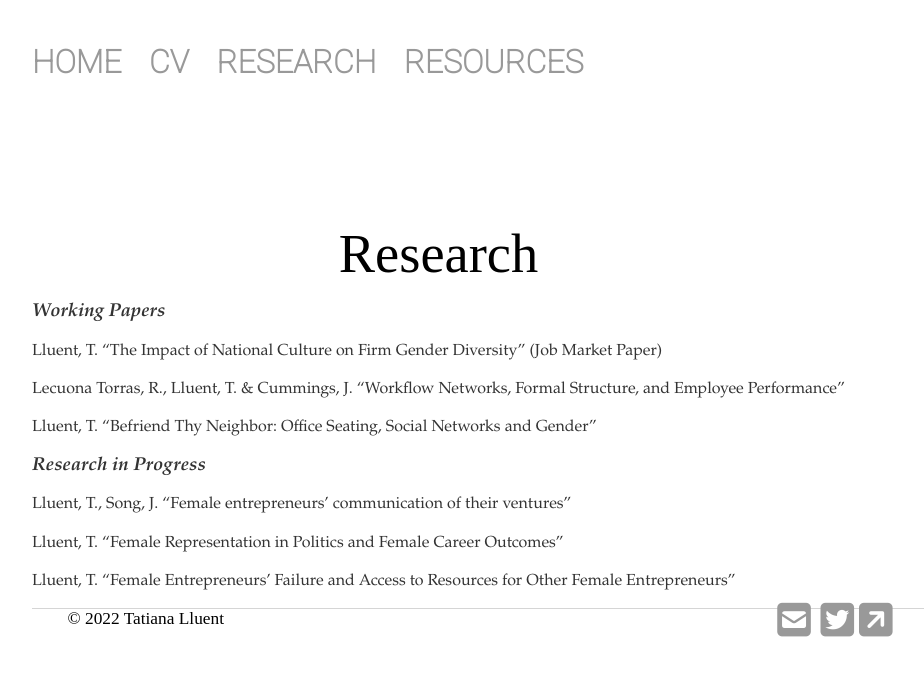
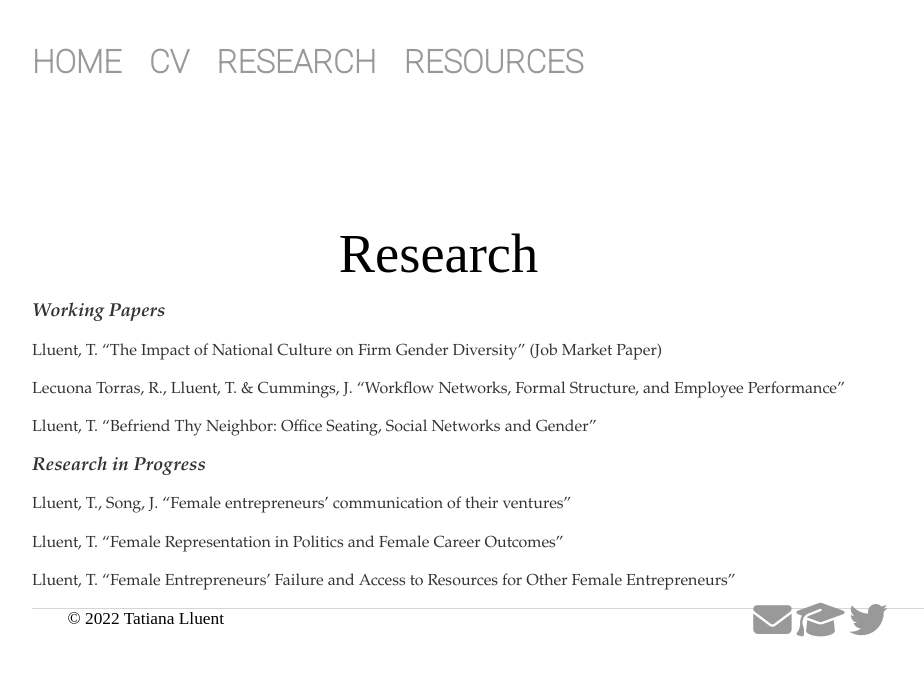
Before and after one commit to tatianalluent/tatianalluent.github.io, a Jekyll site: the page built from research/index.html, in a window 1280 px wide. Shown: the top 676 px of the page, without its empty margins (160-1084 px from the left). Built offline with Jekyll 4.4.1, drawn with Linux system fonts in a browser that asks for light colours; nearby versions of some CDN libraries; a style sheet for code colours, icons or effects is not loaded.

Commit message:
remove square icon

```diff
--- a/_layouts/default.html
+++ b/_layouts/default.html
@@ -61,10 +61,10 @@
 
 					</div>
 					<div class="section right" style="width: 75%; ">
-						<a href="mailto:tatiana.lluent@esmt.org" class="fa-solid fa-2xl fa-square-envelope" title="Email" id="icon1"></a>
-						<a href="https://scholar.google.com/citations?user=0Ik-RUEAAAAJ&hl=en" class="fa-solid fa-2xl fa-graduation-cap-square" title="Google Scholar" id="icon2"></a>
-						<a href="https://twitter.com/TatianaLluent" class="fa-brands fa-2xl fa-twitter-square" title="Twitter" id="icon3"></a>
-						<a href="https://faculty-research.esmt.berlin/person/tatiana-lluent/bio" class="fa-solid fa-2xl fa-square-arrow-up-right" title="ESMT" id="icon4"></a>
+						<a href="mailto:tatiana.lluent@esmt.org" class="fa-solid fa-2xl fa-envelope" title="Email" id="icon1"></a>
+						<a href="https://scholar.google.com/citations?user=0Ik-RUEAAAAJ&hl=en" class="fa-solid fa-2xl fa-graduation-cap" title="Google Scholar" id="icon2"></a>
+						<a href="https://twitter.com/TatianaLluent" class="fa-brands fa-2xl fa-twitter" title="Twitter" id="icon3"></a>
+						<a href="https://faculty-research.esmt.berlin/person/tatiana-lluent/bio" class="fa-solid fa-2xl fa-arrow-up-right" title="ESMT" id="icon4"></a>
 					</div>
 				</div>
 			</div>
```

##############################

What the task requires: Could the lines above be copied out exactly, with no image carried over?

Written solution:
Before and after one commit to tatianalluent/tatianalluent.github.io, a Jekyll site: the page built from research/index.html, in a window 1280 px wide. Shown: the top 676 px of the page, without its empty margins (160-1084 px from the left). Built offline with Jekyll 4.4.1, drawn with Linux system fonts in a browser that asks for light colours; nearby versions of some CDN libraries; a style sheet for code colours, icons or effects is not loaded.

Commit message:
remove square icon

```diff
--- a/_layouts/default.html
+++ b/_layouts/default.html
@@ -61,10 +61,10 @@
 
 					</div>
 					<div class="section right" style="width: 75%; ">
-						<a href="mailto:tatiana.lluent@esmt.org" class="fa-solid fa-2xl fa-square-envelope" title="Email" id="icon1"></a>
-						<a href="https://scholar.google.com/citations?user=0Ik-RUEAAAAJ&hl=en" class="fa-solid fa-2xl fa-graduation-cap-square" title="Google Scholar" id="icon2"></a>
-						<a href="https://twitter.com/TatianaLluent" class="fa-brands fa-2xl fa-twitter-square" title="Twitter" id="icon3"></a>
-						<a href="https://faculty-research.esmt.berlin/person/tatiana-lluent/bio" class="fa-solid fa-2xl fa-square-arrow-up-right" title="ESMT" id="icon4"></a>
+						<a href="mailto:tatiana.lluent@esmt.org" class="fa-solid fa-2xl fa-envelope" title="Email" id="icon1"></a>
+						<a href="https://scholar.google.com/citations?user=0Ik-RUEAAAAJ&hl=en" class="fa-solid fa-2xl fa-graduation-cap" title="Google Scholar" id="icon2"></a>
+						<a href="https://twitter.com/TatianaLluent" class="fa-brands fa-2xl fa-twitter" title="Twitter" id="icon3"></a>
+						<a href="https://faculty-research.esmt.berlin/person/tatiana-lluent/bio" class="fa-solid fa-2xl fa-arrow-up-right" title="ESMT" id="icon4"></a>
 					</div>
 				</div>
 			</div>
```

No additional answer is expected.